way, de suretè for three months, which into a better place.“ A la queue, may be renewed for six, and then says the gen-darme, and few resist for twelve months. At the end of the mandate. Those who refuse are this period, if he has behaved well, sent to the guard-house, or well he need go no more to the Commis- beaten with the flat part of a sword. sary for permission to take up his I have known a red-hot play-goer, residence in Paris. Before a French- who stood behind, wait for two man can obtain a passport for Eng- hours, and when he got to the payland, he is obliged to state what door learn that the house was albusiness he has there; and if he is ready full. The queue, or tail, which unable to bring reasonable proof of is a line of persons never more than the correctness of his assertion, the two or three abreast waiting for adpassport is refused. Since Mr. Bow- mission, extends sometimes two hunring's business, the police watch the dred yards at the minor theatres on English very closely.
THEATRES IN PARIS.

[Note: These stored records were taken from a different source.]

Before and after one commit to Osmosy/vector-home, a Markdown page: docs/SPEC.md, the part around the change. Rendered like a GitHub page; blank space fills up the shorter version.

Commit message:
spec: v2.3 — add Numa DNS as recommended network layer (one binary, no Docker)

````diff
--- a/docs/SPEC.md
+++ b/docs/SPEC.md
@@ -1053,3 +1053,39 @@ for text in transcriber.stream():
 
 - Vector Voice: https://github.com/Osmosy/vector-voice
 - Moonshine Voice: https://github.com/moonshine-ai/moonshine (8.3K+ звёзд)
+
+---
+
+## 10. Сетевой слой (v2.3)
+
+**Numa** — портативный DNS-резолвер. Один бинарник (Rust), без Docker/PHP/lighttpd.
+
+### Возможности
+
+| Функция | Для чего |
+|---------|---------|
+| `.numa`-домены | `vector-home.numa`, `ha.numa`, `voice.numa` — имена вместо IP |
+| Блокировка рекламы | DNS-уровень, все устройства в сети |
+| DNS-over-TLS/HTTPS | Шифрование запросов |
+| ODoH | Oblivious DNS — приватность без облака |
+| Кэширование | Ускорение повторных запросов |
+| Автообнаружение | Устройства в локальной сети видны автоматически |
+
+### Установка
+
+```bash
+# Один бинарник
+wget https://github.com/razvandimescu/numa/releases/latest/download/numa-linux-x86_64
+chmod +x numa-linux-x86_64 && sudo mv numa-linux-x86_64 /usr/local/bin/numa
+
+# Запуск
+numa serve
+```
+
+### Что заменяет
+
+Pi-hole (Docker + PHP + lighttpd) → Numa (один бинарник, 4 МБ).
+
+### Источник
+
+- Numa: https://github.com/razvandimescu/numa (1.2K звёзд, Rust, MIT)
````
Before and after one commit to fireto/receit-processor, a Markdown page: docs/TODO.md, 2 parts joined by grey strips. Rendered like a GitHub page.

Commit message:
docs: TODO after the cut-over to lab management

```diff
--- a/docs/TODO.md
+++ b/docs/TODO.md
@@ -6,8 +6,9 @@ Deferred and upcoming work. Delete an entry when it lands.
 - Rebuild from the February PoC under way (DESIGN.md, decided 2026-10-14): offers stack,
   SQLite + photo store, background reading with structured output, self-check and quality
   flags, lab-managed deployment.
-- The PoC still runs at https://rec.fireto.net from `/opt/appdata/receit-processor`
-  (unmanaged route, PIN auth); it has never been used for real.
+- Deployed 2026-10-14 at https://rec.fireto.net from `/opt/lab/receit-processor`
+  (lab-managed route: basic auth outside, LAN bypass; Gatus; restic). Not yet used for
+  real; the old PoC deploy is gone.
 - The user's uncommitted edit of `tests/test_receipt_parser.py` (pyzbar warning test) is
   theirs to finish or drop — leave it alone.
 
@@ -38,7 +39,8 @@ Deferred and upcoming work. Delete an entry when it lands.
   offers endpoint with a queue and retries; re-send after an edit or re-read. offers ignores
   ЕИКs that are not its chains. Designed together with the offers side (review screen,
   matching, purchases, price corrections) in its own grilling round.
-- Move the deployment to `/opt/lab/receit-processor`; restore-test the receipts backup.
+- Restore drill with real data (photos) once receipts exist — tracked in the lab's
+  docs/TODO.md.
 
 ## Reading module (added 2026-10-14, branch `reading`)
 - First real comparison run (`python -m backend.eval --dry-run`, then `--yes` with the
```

THE ROYAL FAMILY. There are nearly twice as many The King is a very well-meaning theatres in Paris as in London; and sort of man; fat and good-natured. at this season of the year they are He goes out in great state whenever always crowded. A good deal has he leaves his palace; and the Prinbeen said by Englishnien about the ces and Princesses are equally partilow prices of admission at the French cular in cutting a splendid figure. theatres, but really I do not find Those who have seen our Heir Prethem so very much below those in sumptive driving about in his cabriLondon. At the principal theatres olet, and our Princesses shopping in here you must pay 7 or 8 francs for a plain chariot, will be displeased to the best places, and at the minor learn, that a French Prince or Printheatres 4 or 5 francs for the genteel cess never goes out without a milipart of the house. The performers at tary guard, gallopping through the